These are just a few approaches you could consider when choosing comedy shows and comedians to see at the Edinburgh Festival. Whether you're going for a weekend, a week or for the entire length of the festival, the Fringe is a fantastic opportunity to embrace live comedy - stand-up, sketch, improv and more! There's nothing really like it. Have a wonderful festival!...
It's that time of year again; Edinburgh is ablaze with art, theatre, and music from around the world. For the month of August, Edinburgh is the culture capital of the world, as thousands of musicians, street-performers, actors, comedians, authors, and artists demonstrate their art at various venues across the city.
Children are brilliant aren't they? They smile for no reason, dance in the street, cuddle strangers (even when advised otherwise), they say what they mean and they dream big. Children are a big deal at this year's Edinburgh Fringe. Comedy for children and children's theatre seem to be doing fantastically well.
I'm a stand up comedian and actor, and people usually ask me which I prefer. I tend to reply with something vague like: "I like them both in different ways", but this year at the Edinburgh Fringe I've had the opportunity to directly compare and contrast them because every day I am doing a solo stand up show and a play.
This year we are living in the beating heart of the Edinburgh Festival, on the Royal Mile itself. If you haven't been to the Edinburgh Festival, the Royal Mile is what you will have seen montages of on the telly. An endless cacophony of singing, drumming, shouting, strumming, fire-breathing, hula-hooping, banner-waving, self-promoting, whirling desperation

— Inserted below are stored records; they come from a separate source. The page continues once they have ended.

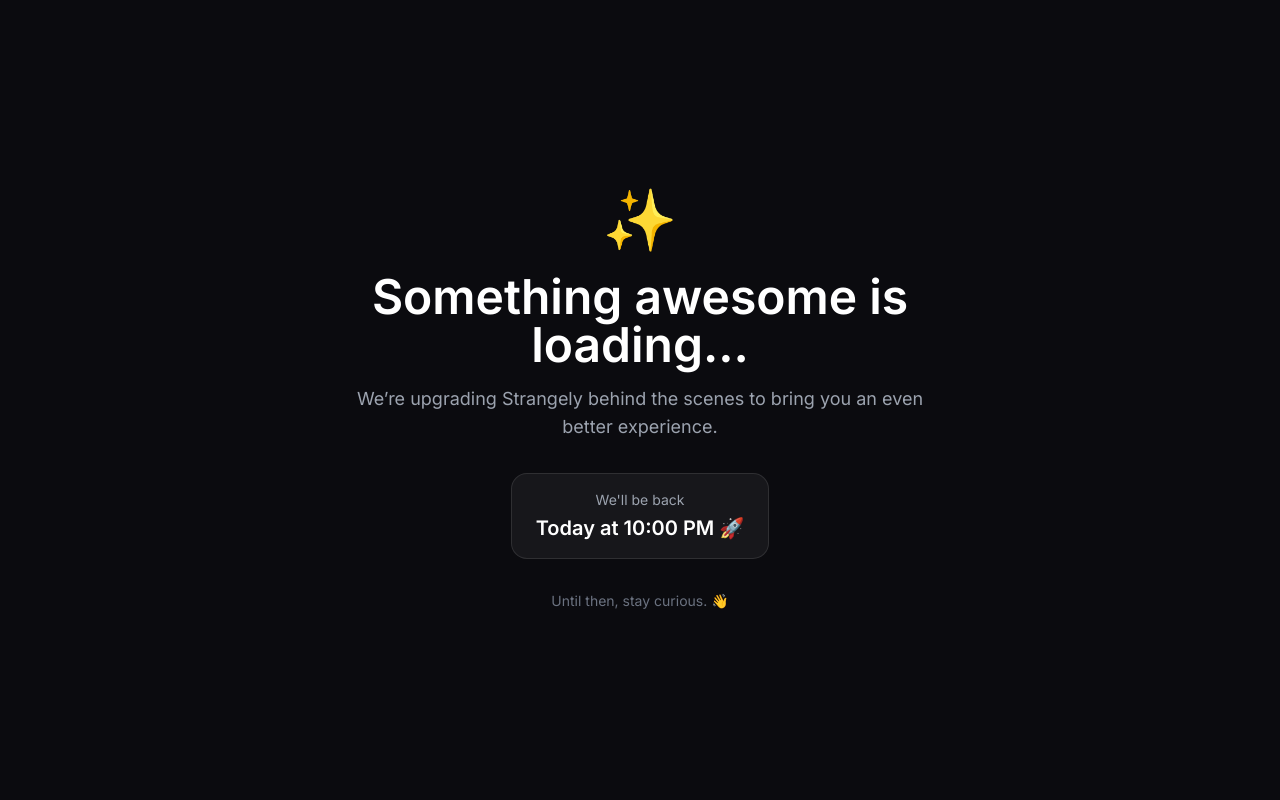
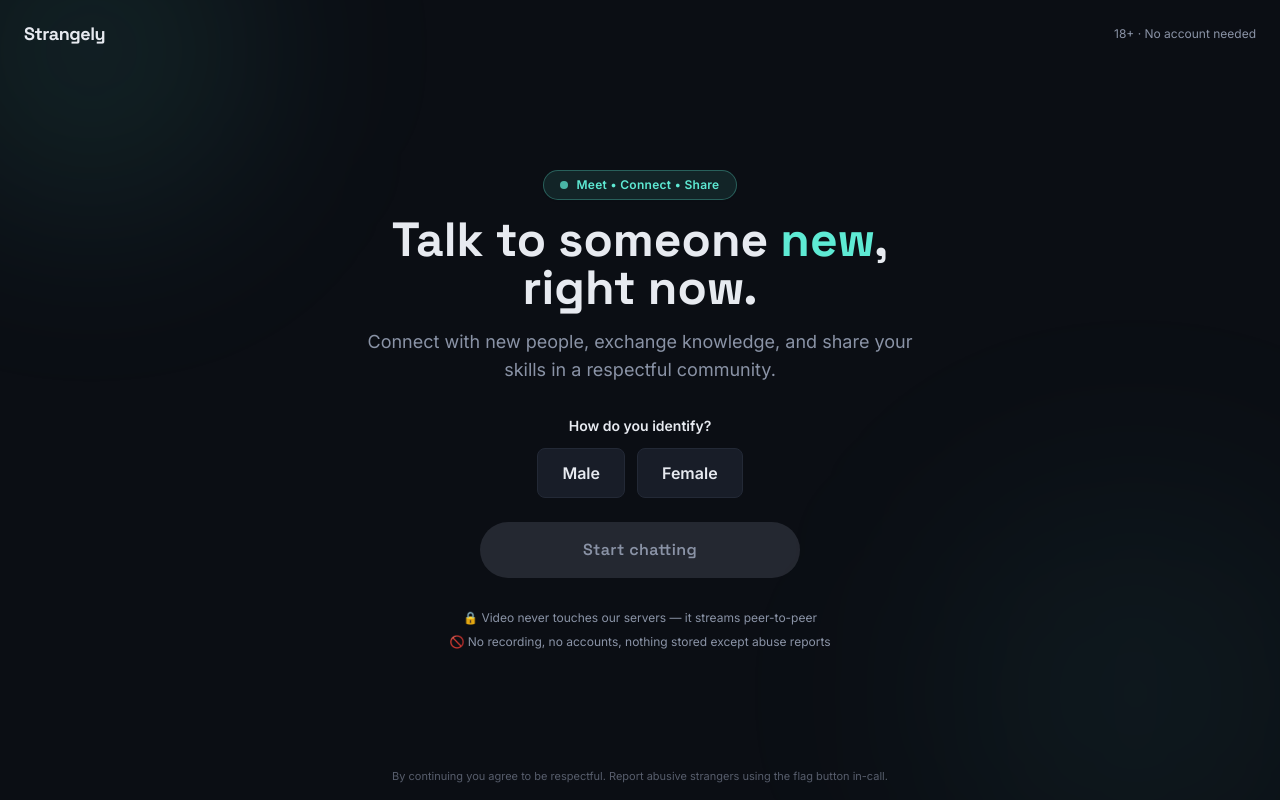
Before and after one commit to karanpatel47/Strangely, a React (Vite) app in the folder frontend/: page / in a window 1280 px wide. Built offline with nearby package versions, Linux system fonts and the light colour scheme; no server answers.

Commit message:
Restore routing functionality in App component

```diff
--- a/frontend/src/App.tsx
+++ b/frontend/src/App.tsx
@@ -1,18 +1,18 @@
-// import { Routes, Route } from 'react-router-dom'
-// import Home from './pages/Home'
-// import ChatRoom from './pages/ChatRoom'
+import { Routes, Route } from 'react-router-dom'
+import Home from './pages/Home'
+import ChatRoom from './pages/ChatRoom'
+
+export default function App() {
+  return (
+    <Routes>
+      <Route path="/" element={<Home />} />
+      <Route path="/chat" element={<ChatRoom />} />
+      <Route path="*" element={<Home />} />
+    </Routes>
+  )
+}
+// import MaintenancePage from './components/MaintenancePage'
 
 // export default function App() {
-//   return (
-//     <Routes>
-//       <Route path="/" element={<Home />} />
-//       <Route path="/chat" element={<ChatRoom />} />
-//       <Route path="*" element={<Home />} />
-//     </Routes>
-//   )
+//   return <MaintenancePage />
 // }
-import MaintenancePage from './components/MaintenancePage'
-
-export default function App() {
-  return <MaintenancePage />
-}
```
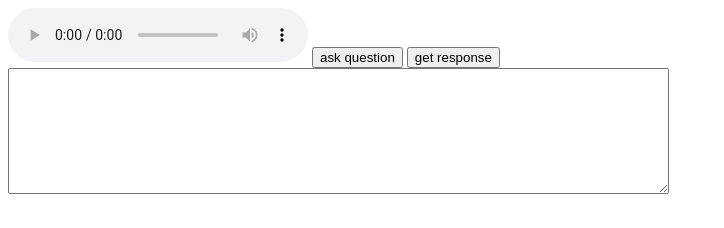
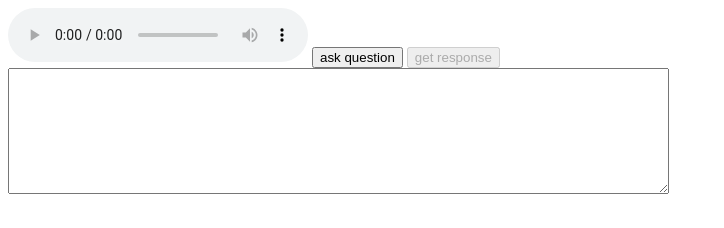
Before and after one commit to sergeysachkov/sql-qa-bot, a plain HTML site: page sql-asr/src/main/webapp/index.html in a window 1280 px wide. Shown: the whole page, without its empty margins (0-724 px from the left). Drawn offline with Linux system fonts and the light colour scheme.

Commit message:
init disabling stop record button

```diff
--- a/sql-asr/src/main/webapp/index.html
+++ b/sql-asr/src/main/webapp/index.html
@@ -10,7 +10,7 @@
 <div>
  <audio controls autoplay></audio>
  <input id="start" onclick="startRecording()" type="button" value="ask question" />
- <input id="stop" onclick="stopRecording()" type="button" value="get response" />
+ <input id="stop" onclick="stopRecording()" type="button" value="get response" disabled/>
 </div>
 <textarea rows="8" cols="80" id="trans" >
 </textarea>
```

A great deal of fascination with a vaguely defined 'Muslim world' and 'Muslim values' has been sparked by the Arab revolutions and, before that, by the 9/11 Twin Towers attacks. One can critique this interest as unsophisticated or reactive - 'Who are these strange brown foreign people and why are they angry?'